Of the 59 people infected there are just 20 long term survivors left. The pain of those families who lost a loved one hasn’t gone away. The long running campaign for answers about how this could be allowed to happen, to make sure all relevant lessons are learnt, and for their to be proper financial support, has taken its toll on many affected families. Everyone who was treated for a bleeding disorder in the 1970s and early 1980s was exposed to Hepatitis C, including everyone who was infected with HIV. That meant the disaster caused 478 Hepatitis C infections in people with bleeding disorders.
We also remember that it wasn’t just people with bleeding disorders who were infected. There were an unknown number of people who were infected with HIV through a blood transfusion and up to 2,500 may have been exposed to Hepatitis C as a result of the contaminated blood disaster in Scotland.
How you can help
You can help by increasing your own knowledge about the contaminated blood disaster and making sure other people hear about it too. There are summaries on the Haemophilia Scotland website and the Penrose Report can be downloaded online. However, a great way of understanding the impact of the disaster is to watch the powerful Dogstar play, Factor 9. You’ll need the password “Inverness” to view it.
The password is “Inverness”
Secondly, some of the bereaved families are working together to construct a lasting memorial to the victims of the contaminated blood disaster in Scotland. Their fundraising is going extremely well but continued efforts are needed if their loved ones are to get the fitting memorial they deserve. Donations can be made online or by texting CBME23 and the amount to 70070. So, to donate a tenner your text should read “CBME23 £10”.
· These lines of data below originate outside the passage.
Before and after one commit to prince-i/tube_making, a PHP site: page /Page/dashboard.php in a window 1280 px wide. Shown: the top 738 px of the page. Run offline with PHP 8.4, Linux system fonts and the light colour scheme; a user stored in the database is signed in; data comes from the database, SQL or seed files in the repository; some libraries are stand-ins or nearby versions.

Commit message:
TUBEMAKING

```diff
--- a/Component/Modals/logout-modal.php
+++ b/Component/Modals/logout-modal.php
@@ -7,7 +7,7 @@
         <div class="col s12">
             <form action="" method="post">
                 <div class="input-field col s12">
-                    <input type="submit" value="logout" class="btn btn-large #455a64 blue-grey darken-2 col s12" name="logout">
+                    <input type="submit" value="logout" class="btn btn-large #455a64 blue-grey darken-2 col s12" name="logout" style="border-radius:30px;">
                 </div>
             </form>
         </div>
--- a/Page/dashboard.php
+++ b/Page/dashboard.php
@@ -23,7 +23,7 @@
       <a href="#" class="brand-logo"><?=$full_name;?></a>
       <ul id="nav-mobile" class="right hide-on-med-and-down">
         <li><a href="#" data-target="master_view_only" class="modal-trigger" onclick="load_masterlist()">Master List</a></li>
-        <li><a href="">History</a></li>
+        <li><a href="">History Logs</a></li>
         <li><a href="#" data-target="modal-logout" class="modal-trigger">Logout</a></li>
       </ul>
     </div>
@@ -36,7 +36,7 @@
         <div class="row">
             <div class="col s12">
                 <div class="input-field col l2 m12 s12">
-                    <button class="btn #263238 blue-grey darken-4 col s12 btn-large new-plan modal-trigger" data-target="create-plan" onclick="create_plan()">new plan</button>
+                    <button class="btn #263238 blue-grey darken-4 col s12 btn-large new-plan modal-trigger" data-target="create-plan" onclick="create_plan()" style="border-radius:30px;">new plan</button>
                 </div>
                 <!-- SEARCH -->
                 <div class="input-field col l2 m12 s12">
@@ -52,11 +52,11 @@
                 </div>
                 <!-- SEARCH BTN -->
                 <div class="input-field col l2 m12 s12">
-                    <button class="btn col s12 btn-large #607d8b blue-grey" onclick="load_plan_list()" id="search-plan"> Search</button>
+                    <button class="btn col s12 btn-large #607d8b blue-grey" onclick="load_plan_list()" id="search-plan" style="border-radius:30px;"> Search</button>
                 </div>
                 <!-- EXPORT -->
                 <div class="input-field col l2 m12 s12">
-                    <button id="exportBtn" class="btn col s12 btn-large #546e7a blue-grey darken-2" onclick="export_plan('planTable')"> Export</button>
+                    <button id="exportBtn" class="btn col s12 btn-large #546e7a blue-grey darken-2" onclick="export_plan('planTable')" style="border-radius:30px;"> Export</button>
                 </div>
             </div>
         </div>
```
We are closing the needs assessment survey on Thursday morning (1st December). We’ve had a really good response so far but the more people who take part the more useful our results will be. We are running the needs assessment in partnership with the Scottish Inherited Bleeding Disorders Network so the results will influence the services we offer but also the services of the Scottish Haemophilia Centres.
There are some parts of Scotland that are a little under-represented at the moment. We are keen that the results reflect everyone in Scotland. So if you are reading this in Argyll & Bute, Dumfries & Galloway, East Renfrewshire, Orkney, Stirling, or The Western Isles please make a particular effort to take part.
If you do take part then you might also win one of three FitBits that we are giving away. They would make a great early Christmas present for yourself or could let you cross at least one name of that Christmas shopping list!